Oregon State University: Pulitzer Prize-winning composer Anthony Davis to speak at Oregon State

Anthony Davis, composer of the Pulitzer Prize-winning opera “The Central Park Five,” will discuss his work on March 9 at Oregon State University during “A Conversation with Anthony Davis,” at Oregon State University.

Davis will be interviewed by Dana Reason, a composer and assistant professor of music at Oregon State University, at 5:30 p.m. in the Austin Auditorium of The LaSells Stewart Center. “A Conversation with Anthony Davis,” showcases the kind of programming to be offered at the Oregon State’s Arts and Education Complex currently being built on the Corvallis campus.

“The Central Park Five” is a musical treatment of the 1989 convictions of five Black and Latino teenagers of the rape and assault of a white woman, Trisha Meili, in Central Park in New York City. The five teenagers’ convictions were vacated in 2002 after serial rapist Matias Reyes admitted to the crime and DNA evidence substantiated his confession. The five men settled a lawsuit with the city in 2014.

The opera won the 2020 Pulitzer Prize in Music. Davis is expected to play selections from his music during the event.

“Certainly we chose the Davis program because of the extraordinary power, relevance, and insights of

‘The Central Park Five,’” said Peter Betjemann, director of arts and education for Oregon State University’s College of Liberal Arts.

“But we also loved the idea of opening with opera, both because we have very strong vocal programs here at OSU and because opera is a musical form which can seem intimidating. Our intention is to activate the beauty and power of opera (including its relevance to contemporary issues) by providing a ‘gateway’ event that should be as interesting to those with zero opera experience as to season ticket holders at the Portland Opera or those who have been to the Met, La Scala, or the Sydney Opera House.”

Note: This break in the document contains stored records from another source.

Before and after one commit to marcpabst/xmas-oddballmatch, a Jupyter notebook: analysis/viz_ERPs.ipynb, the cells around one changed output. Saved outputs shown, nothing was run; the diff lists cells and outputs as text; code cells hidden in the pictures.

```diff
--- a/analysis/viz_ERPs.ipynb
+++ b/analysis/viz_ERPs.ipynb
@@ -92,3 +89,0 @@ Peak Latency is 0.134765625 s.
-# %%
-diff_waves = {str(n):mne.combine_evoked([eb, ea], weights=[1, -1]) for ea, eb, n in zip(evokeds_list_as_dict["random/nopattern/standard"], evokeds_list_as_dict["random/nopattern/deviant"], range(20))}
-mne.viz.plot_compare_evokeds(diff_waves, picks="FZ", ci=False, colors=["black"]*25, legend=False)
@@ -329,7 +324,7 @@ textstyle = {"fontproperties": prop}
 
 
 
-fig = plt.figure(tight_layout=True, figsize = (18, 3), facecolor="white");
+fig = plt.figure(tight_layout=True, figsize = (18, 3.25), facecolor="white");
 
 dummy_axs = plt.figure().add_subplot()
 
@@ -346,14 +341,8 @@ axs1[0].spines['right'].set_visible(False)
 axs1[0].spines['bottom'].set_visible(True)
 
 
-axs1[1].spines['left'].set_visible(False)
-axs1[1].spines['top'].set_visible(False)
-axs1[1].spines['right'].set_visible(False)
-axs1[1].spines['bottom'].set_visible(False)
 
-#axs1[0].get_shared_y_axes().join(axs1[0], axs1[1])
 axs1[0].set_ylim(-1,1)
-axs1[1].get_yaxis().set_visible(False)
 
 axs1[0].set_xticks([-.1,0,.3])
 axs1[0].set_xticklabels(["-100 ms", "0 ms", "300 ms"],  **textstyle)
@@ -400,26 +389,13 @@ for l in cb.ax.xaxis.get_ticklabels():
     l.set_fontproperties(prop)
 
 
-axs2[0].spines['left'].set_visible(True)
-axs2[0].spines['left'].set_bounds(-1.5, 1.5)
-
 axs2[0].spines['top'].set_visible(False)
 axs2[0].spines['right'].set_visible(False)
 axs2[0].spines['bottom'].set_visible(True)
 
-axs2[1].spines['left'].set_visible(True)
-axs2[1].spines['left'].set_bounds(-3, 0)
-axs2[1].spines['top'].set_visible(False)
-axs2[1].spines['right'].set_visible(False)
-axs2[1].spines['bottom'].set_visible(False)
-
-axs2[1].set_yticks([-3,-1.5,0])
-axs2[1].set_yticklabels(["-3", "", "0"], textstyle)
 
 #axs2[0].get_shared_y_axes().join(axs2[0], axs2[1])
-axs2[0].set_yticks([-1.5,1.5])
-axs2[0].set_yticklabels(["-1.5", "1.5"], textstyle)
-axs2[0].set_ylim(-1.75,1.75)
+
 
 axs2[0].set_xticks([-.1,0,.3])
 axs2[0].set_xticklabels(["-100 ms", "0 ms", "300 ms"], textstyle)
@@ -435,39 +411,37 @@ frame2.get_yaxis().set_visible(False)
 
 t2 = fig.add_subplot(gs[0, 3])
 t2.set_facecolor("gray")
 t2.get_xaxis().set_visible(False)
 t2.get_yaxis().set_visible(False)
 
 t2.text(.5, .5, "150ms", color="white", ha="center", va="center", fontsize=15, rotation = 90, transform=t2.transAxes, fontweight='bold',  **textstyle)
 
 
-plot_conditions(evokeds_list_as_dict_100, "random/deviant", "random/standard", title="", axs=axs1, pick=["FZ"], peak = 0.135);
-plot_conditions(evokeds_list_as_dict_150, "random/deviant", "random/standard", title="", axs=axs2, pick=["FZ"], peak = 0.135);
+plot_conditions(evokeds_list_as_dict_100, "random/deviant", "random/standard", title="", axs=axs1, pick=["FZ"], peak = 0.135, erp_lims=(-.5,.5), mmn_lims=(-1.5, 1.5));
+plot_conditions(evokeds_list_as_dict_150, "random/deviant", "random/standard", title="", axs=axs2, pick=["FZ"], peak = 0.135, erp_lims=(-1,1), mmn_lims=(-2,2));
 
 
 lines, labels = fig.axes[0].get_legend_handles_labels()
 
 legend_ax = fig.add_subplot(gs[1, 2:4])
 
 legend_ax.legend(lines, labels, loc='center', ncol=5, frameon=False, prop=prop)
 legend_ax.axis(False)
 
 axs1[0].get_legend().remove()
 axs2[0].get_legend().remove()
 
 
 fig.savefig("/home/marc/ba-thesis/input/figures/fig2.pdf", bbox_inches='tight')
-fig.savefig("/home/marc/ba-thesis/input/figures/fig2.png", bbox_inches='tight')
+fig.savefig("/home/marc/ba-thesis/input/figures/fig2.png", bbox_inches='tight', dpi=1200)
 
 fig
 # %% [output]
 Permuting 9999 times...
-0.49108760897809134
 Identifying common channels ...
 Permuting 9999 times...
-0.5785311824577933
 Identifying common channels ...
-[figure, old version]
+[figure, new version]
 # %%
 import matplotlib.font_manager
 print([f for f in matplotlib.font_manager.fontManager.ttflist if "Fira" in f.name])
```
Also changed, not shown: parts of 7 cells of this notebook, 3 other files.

The message of “The Central Park Five” is directly tied to current events, Betjemann said.

“Davis uses the operatic form to activate Black history,” he said. “He also stretches that form in extraordinarily exciting ways, incorporating jazz, popular music, hip-hop, and other forms of contemporary musical expression. In the past two years, the United States has been called to reckon with the ways in which Black men have been wrongfully criminalized. “The Central Park Five” is a point of entry to that work.”

Comments are closed.